WHAT TO WORK ON: Pull every line holding the string "className" from the records below.

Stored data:
============================================================

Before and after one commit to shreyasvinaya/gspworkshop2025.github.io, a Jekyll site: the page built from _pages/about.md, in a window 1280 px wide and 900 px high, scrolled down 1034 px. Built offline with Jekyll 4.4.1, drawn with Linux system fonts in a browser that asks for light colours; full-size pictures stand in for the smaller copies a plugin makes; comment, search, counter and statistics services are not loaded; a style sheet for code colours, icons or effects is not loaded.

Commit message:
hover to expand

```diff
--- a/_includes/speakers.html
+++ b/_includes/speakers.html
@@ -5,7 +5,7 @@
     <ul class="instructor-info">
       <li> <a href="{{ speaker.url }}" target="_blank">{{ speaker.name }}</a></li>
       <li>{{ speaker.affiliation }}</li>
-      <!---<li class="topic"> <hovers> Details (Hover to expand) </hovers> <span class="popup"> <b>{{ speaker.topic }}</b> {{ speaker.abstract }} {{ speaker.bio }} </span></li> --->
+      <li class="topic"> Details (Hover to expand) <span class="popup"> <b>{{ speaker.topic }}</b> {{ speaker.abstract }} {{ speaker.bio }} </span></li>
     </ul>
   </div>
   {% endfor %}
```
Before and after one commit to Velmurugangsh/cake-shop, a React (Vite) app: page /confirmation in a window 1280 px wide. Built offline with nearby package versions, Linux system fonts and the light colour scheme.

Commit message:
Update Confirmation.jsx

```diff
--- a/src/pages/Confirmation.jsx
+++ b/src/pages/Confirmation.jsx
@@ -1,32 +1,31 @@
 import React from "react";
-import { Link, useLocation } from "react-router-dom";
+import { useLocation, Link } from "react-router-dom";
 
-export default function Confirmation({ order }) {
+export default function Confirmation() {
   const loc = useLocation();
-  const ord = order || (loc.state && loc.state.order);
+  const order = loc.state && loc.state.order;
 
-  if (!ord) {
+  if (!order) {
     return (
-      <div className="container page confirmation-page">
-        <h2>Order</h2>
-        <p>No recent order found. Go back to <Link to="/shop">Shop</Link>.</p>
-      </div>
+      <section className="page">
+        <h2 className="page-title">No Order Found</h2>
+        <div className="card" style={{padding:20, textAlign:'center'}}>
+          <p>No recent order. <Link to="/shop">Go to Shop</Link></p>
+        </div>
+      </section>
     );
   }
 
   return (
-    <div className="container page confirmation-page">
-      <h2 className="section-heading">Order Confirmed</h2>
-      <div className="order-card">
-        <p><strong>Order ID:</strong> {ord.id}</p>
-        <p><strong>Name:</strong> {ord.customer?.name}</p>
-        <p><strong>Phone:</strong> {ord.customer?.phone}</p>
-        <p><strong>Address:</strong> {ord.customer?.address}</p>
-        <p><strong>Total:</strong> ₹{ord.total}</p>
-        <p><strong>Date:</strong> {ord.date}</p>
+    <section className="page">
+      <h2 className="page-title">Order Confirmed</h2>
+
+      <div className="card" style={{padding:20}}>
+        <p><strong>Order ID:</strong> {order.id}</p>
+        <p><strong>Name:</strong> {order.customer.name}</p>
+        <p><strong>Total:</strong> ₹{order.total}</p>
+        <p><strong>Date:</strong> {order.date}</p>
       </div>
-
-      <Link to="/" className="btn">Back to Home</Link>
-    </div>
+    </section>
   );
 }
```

============================================================

OUTPUT FOR THIS TASK:
-      <div className="container page confirmation-page">
+      <section className="page">
+        <h2 className="page-title">No Order Found</h2>
+        <div className="card" style={{padding:20, textAlign:'center'}}>
-    <div className="container page confirmation-page">
-      <h2 className="section-heading">Order Confirmed</h2>
-      <div className="order-card">
+    <section className="page">
+      <h2 className="page-title">Order Confirmed</h2>
+      <div className="card" style={{padding:20}}>
-      <Link to="/" className="btn">Back to Home</Link>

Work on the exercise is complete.